In addition, there are weekly clinical skills sessions, where you are taught key patient skills and clinical examinations. These are great for placement and it’s a fantastic feeling when you get to perform an examination on a patient you have learnt here.
One of the main features of the course is problem-based learning (PBL). This is an aspect often stressed by medical schools but it’s difficult to get a sense of what is involved. At Exeter, we have 3 fortnightly sessions. In the first, we explore and set questions based on a clinical vignette. We then feedback what we’ve found as a small group with facilitator input. These sessions not only keep the learning interesting but allow you to get to know your peers and make friends that you’ll have for the duration of the course!
About half of our timetabled study is still made up of lectures. These range in nature, from anatomy to sociology. We also have “life-sciences” teaching which forms the backbone of our learning. The great thing about lectures here is that they are given by medical professionals who put a clinical spin on things. This is useful to remind you of the implications of their teaching.
As mentioned, there is a lot of independent study in the course. A typical week would involve PBL questions, preparation for life-sciences and clinical skills, covering lectures and life-science sessions (as these are often impossible to keep pace with), and any other work that crops up.
I found it difficult to juggle it all at first. As I’ve progressed, I have found that it does get easier and I really don’t think I would get the same satisfaction from being fed the information by countless lectures, though I appreciate that not everyone learns in the same way.
My Advice to those Considering or Just Starting at Exeter
1. Pick your university for the right reasons.
This seems obvious, but don’t focus all your attention on one aspect.

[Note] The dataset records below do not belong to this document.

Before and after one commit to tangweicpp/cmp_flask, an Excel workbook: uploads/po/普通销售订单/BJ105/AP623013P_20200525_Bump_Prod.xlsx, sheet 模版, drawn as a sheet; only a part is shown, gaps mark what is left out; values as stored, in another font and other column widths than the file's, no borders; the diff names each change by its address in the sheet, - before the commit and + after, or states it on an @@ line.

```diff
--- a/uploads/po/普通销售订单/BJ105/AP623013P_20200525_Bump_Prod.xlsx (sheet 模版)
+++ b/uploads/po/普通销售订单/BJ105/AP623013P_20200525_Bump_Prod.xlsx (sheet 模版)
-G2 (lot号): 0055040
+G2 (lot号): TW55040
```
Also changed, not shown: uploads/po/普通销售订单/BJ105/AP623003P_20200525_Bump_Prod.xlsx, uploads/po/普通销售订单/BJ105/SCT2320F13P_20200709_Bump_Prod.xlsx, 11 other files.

Yes, the course is important, but don’t underestimate the effect smaller things can have on your experience. This is personal to you, but areas I considered were my hobbies, how close it was to home, the cost of living, and how much I liked the area. Exeter met all these criteria for me and I definitely don’t regret studying here.
2. Talk to people and get involved.

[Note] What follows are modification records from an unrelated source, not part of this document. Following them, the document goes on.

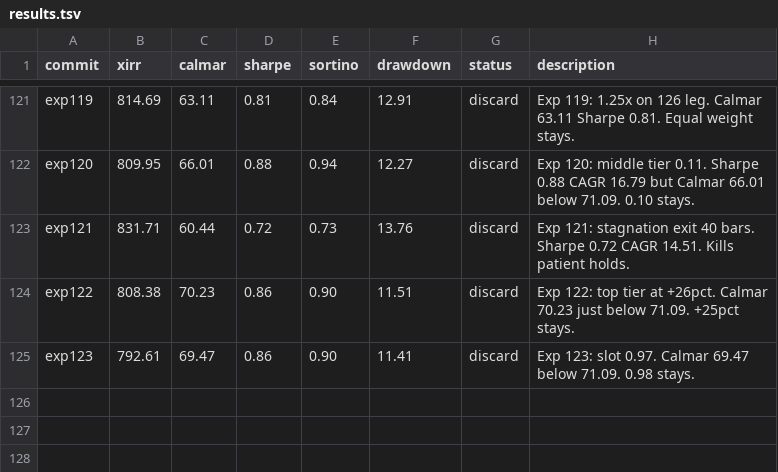
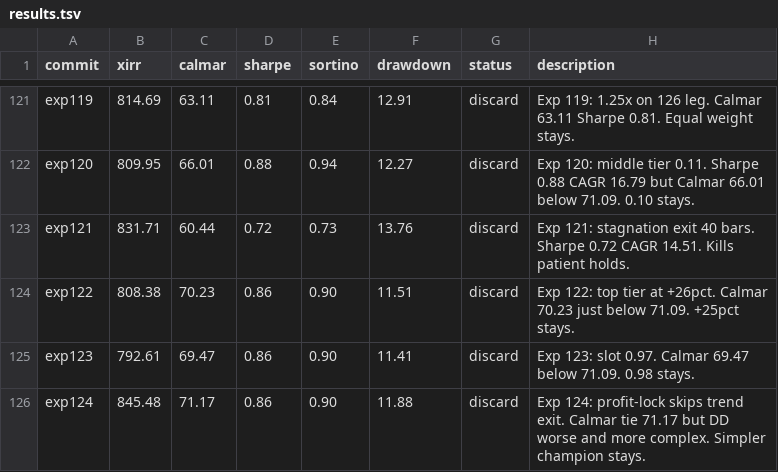
Before and after one commit to meet-minimalist/Backtrader-experiments, a TSV file: results.tsv, drawn as a sheet; only a part is shown, gaps mark what is left out.

```diff
--- a/results.tsv
+++ b/results.tsv
@@ -125 +125,2 @@ exp122	808.38	70.23	0.86	0.90	11.51	discard	Exp 122: top tier at +26pct. Calmar
 exp123	792.61	69.47	0.86	0.90	11.41	discard	Exp 123: slot 0.97. Calmar 69.47 below 71.09. 0.98 stays.
+exp124	845.48	71.17	0.86	0.90	11.88	discard	Exp 124: profit-lock skips trend exit. Calmar tie 71.17 but DD worse and more complex. Simpler champion stays.
```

This piece of advice isn’t just for those considering Exeter.
University life has so much to offer; the list of societies is endless and vary from sport to food to academia and so on. Something I do regret is not getting more involved. When you first arrive there are so many new things to get used to, but once you’ve settled in I would definitely recommend taking opportunities that arise – Society committee positions, conferences and volunteering opportunities are a great experience and help make your CV stand out too!
My Favourite Moments so Far
Finally, a few of my stand out experiences from the last year and a half.
As part of the course, twice a year, we have 3 weeks to write an essay on an area of interest. These vary greatly in nature, but recently I undertook mine on lung pathology. As part of this, I was on placement, shadowing a respiratory consultant. Here I got to see so many interesting patients and having learnt skills and examinations on the course, I was able to perform some of these here. It was a great experience and encouraged me to think about the area I want to go into after medical school, definitely worth the long hours!
Outside of the course, I joined the medics hockey team. This is much more relaxed than the university teams and we play weekly games against other students.
Every year, we have a trip to Southampton for a weekend of hockey and socialising. As a first year, this trip was a great way to meet older students and people from other universities. It was also nice to just get away for a couple of days, everybody needs some time to relax!
This year, I am the treasurer of the hockey team – I’d never even played before uni! There are plenty of other societies like this too; medics netball, football and rugby are all popular, there really is something for everyone.